• **Exercise**:
Across all lines of the entries, tally those with the word "setDescription" in them. The reply is the tally, by itself.

══ Input data ══

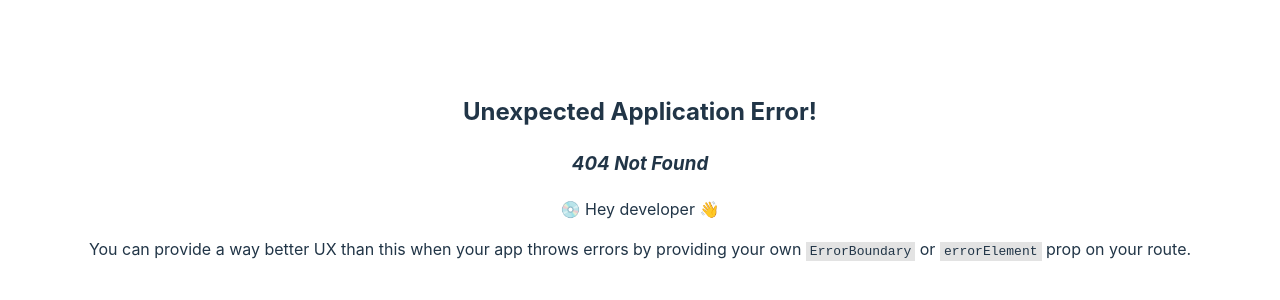
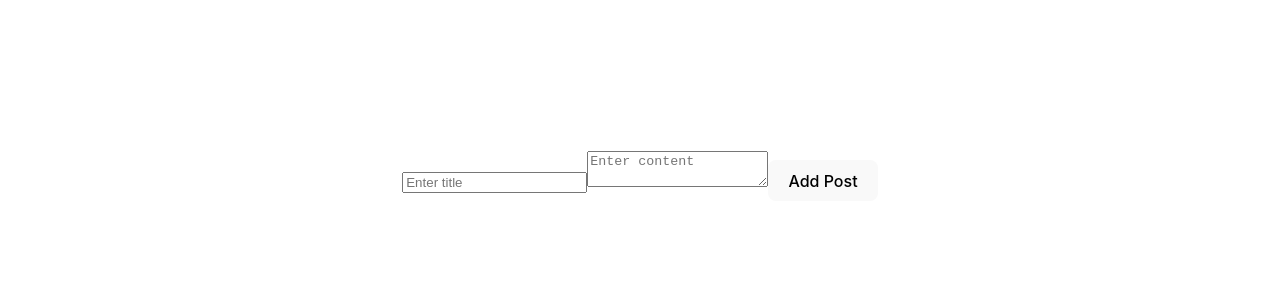
Before and after one commit to theonlineaid/react-query-testing, a React (Vite) app: page /post in a window 1280 px wide. Before the commit this address had no page. Shown: the part 224-524 px from the top of the page. Built offline with nearby package versions, Linux system fonts and the light colour scheme.

Commit message:
Add mutaion but not work issue[01]

```diff
--- /dev/null
+++ b/src/components/NewPostForm.jsx
@@ -0,0 +1,67 @@
+import React, { useState } from 'react';
+import { useMutation } from '@tanstack/react-query';
+// import { addNewPost } from '../fetch';
+
+
+export default function NewPostForm() {
+    const [title, setTitle] = useState('');
+    const [description, setDescription] = useState('');
+
+    const {mutation, isLoading} = useMutation({
+        mutationFn: async (formData) => {
+            const res = await fetch('https://dummyjson.com/products/add', {
+                method: 'POST',
+                headers: {
+                    'Content-Type': 'application/json',
+                },
+                body: JSON.stringify(formData),
+            });
+            const data = await res.json();
+            return data.products;
+        },
+        onError: (error) => {
+            console.error('Error adding new post:', error);
+        },
+        onSuccess: () => {
+            // Clear input fields after successful submission
+            setTitle('');
+            setDescription('');
+        },
+    });
+
+    const handleSubmit = async (event) => {
+        event.preventDefault();
+        // Check if title and description are not empty
+        if (title.trim() !== '' && description.trim() !== '') {
+            try {
+                await  mutation.mutate({ title, description });
+                // Clear input fields after successful submission
+                setTitle('');
+                setDescription('');
+            } catch (error) {
+                console.error('Error adding new post:', error);
+            }
+        } else {
+            alert('Please enter title and description.');
+        }
+    };
+
+    return (
+        <form onSubmit={handleSubmit}>
+            <input
+                type='text'
+                placeholder='Enter title'
+                value={title}
+                onChange={(e) => setTitle(e.target.value)}
+            />
+            <textarea
+                placeholder='Enter content'
+                value={description}
+                onChange={(e) => setDescription(e.target.value)}
+            />
+            <button type='submit' disabled={isLoading}>
+                {isLoading ? 'Adding...' : 'Add Post'}
+            </button>
+        </form>
+    );
+}
--- a/src/fetch.js
+++ b/src/fetch.js
@@ -17,3 +17,16 @@ export const searchQuery = async function (query) {
     const data = await res.json()
     return data.products;
 }
+
+
+export const addNewPost = async (postData) => {
+    const res = await fetch('https://dummyjson.com/products/add', {
+        method: 'POST',
+        headers: {
+            'Content-Type': 'application/json',
+        },
+        body: JSON.stringify(postData),
+    });
+    const data = await res.json();
+    return data.products;
+};
--- a/src/main.jsx
+++ b/src/main.jsx
@@ -18,6 +18,7 @@ import { ReactQueryDevtools } from '@tanstack/react-query-devtools'
 import Home from './page/Home.jsx';
 import ProductDetails from './page/ProductDetails.jsx';
 import SearchQuery from './page/SearchQuery.jsx';
+import Post from './page/Post.jsx';
 
 
 const queryClient = new QueryClient()
@@ -27,6 +28,11 @@ const router = createBrowserRouter([
   {
     path: "/",
     element: <Home />,
+  },
+
+  {
+    path: "/post",
+    element: <Post />,
   },
 
   {
--- /dev/null
+++ b/src/page/Post.jsx
@@ -0,0 +1,10 @@
+import React from 'react'
+import NewPostForm from '../components/NewPostForm'
+
+export default function Post() {
+    return (
+        <div>
+            <NewPostForm />
+        </div>
+    )
+}
```
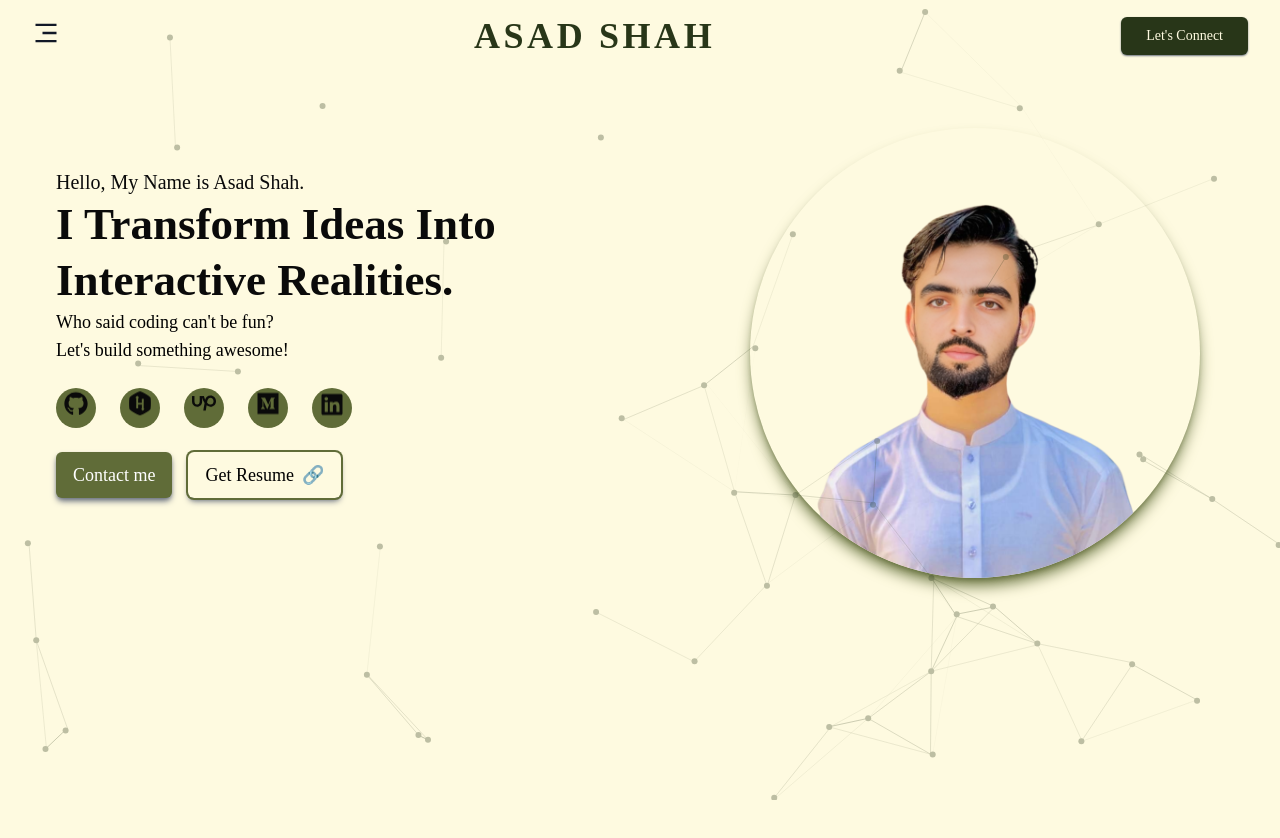
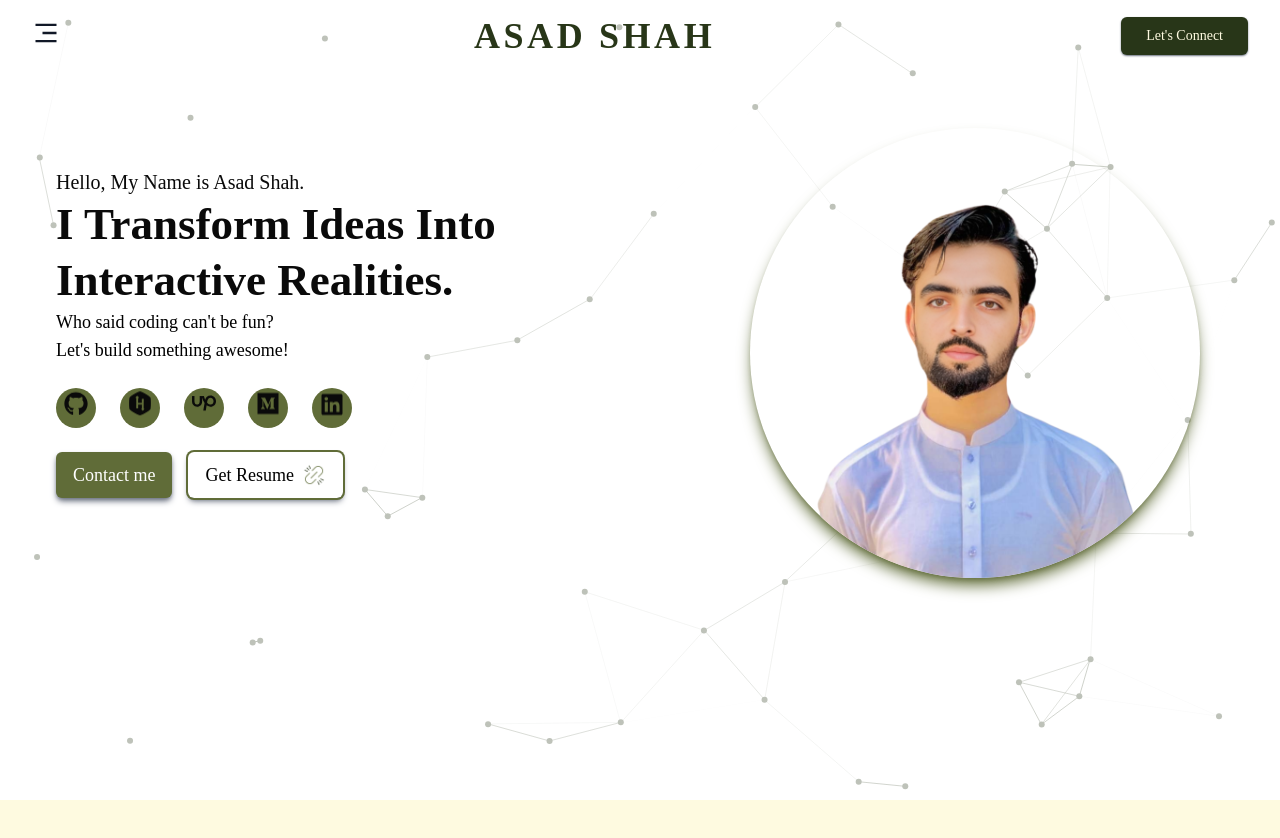
Before and after one commit to iamasadshah/iamasadshah-ibnerafi, a Next.js app: page / in a window 1280 px wide. Shown: the top 838 px of the page. Built offline with nearby package versions, Linux system fonts and the light colour scheme.

Commit message:
bg effect slowed and link gif added

```diff
--- a/src/app/components/Hero.tsx
+++ b/src/app/components/Hero.tsx
@@ -81,7 +81,7 @@ const Hero = () => {
   }, []);
 
   return (
-    <div className="lg:flex lg:pr-6 min-h-screen bg-primary2 Hero-container relative overflow-hidden pt-10 md:pt-32 pb-8 md:pb-0 -z-10">
+    <div className="lg:flex lg:pr-6 min-h-screen Hero-container relative overflow-hidden pt-10 md:pt-32 pb-8 md:pb-0 ">
       {/* Image Section */}
       <div className="Image-Div flex flex-col justify-center items-center px-4 relative h-[50vh] lg:h-full lg:basis-[60%] order-first lg:order-last p-0">
         <Image
@@ -90,7 +90,7 @@ const Hero = () => {
           alt="Hero-Image"
           height={400}
           width={400}
-          className="object-contain z-10 w-[250px] h-[250px] sm:w-[350px] sm:h-[350px] md:w-[500px] md:h-[500px] lg:w-[450px] lg:h-[450px] shadow-lg shadow-primary1 rounded-full"
+          className="object-contain z-50 w-[250px] h-[250px] sm:w-[350px] sm:h-[350px] md:w-[500px] md:h-[500px] lg:w-[450px] lg:h-[450px] shadow-lg shadow-primary1 rounded-full"
         />
       </div>
 
@@ -171,7 +171,7 @@ const Hero = () => {
           </button>
 
           {/* Portfolio Button */}
-          <button className="inline-flex items-center px-4 py-2 text-sm sm:px-6 sm:py-3 border border-transparent shadow-md font-medium rounded-md shadow-gray-500 text-primary1 bg-transparent cursor-pointer transition-all duration-300 hover:text-primary3 hover:ring-primary3 ring-2 ring-primary1 md:text-lg md:px-4 md:py-2">
+          <button className="inline-flex items-center px-4 py-2 text-sm sm:px-6 sm:py-3 border border-transparent shadow-md font-medium rounded-md shadow-gray-500 text-primary1 bg-transparent cursor-pointer transition-all duration-300 hover:text-primary3 hover:ring-primary3 ring-2 ring-primary1 md:text-lg md:px-4 md:py-2 group">
             <Link
               target="_blank"
               rel="noopener noreferrer"
@@ -179,7 +179,15 @@ const Hero = () => {
               className="relative inline-flex items-center text-sm md:text-lg text-black hover:text-primary3"
             >
               Get Resume
-              <span className="ml-2 inline-block ">🔗</span>
+              <span className="ml-2 inline-block ">
+                <Image
+                  src={"/link.gif"}
+                  width={200}
+                  height={200}
+                  alt="link"
+                  className="h-6 w-6"
+                />
+              </span>
             </Link>
           </button>
         </div>
--- a/src/app/components/NetEffect.tsx
+++ b/src/app/components/NetEffect.tsx
@@ -28,7 +28,7 @@ const NetEffect = () => {
 
     // Determine particle speed based on screen size
     const isMobile = window.innerWidth < 768;
-    const speedFactor = isMobile ? 1 : 5; // Slower speed for mobile
+    const speedFactor = isMobile ? 1 : 1; // Slower speed for mobile
 
     // Initialize particles
     for (let i = 0; i < particleCount; i++) {
```
Also changed, not shown: public/link.gif (added).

═══

• **Answer to this task**:
4